§ Task instructions: Show every line below where "architecture" can be found.

** Opening Working data block **

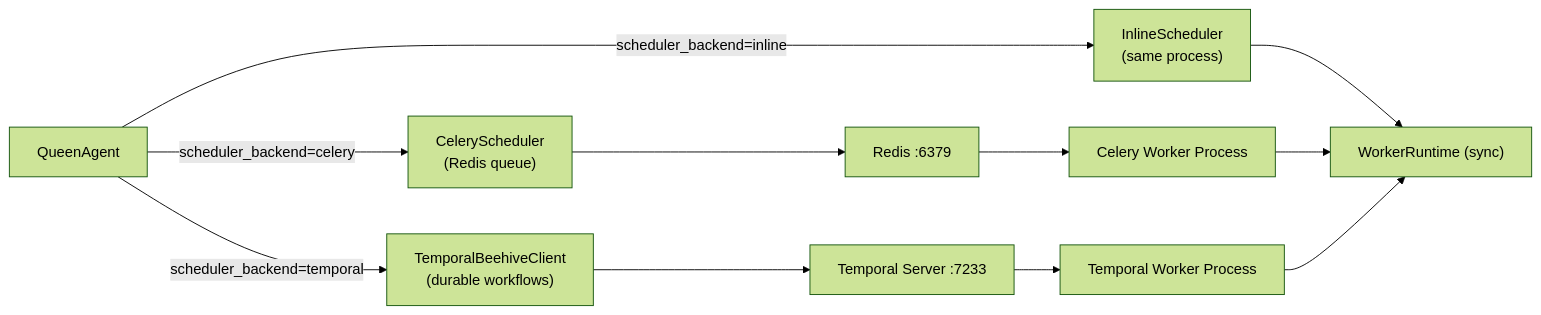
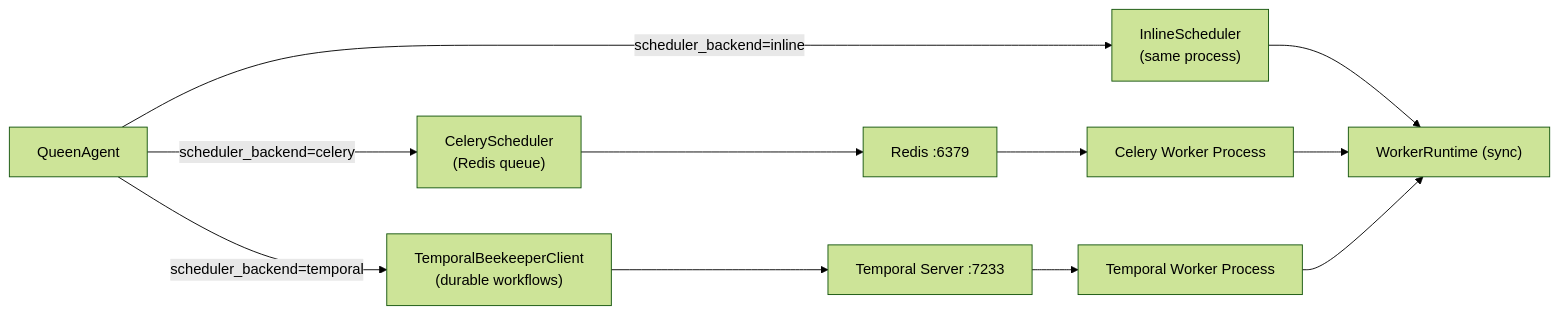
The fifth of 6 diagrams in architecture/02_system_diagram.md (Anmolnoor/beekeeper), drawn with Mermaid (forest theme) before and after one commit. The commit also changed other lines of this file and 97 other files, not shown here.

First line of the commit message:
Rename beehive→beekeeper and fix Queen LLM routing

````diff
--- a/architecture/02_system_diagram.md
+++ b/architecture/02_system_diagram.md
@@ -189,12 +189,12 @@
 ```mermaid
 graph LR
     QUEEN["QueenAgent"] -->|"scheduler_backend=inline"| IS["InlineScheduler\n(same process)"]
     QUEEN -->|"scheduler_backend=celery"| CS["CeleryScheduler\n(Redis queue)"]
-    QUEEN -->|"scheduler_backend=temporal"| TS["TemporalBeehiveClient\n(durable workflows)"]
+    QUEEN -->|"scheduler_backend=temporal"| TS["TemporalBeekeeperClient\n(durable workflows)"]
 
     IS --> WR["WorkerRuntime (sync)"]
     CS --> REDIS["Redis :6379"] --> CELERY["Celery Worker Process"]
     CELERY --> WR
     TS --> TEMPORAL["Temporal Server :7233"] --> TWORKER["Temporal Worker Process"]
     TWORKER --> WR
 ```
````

** Closing Working data block **

§ Written reply:
The fifth of 6 diagrams in architecture/02_system_diagram.md (Anmolnoor/beekeeper), drawn with Mermaid (forest theme) before and after one commit. The commit also changed other lines of this file and 97 other files, not shown here.
--- a/architecture/02_system_diagram.md
+++ b/architecture/02_system_diagram.md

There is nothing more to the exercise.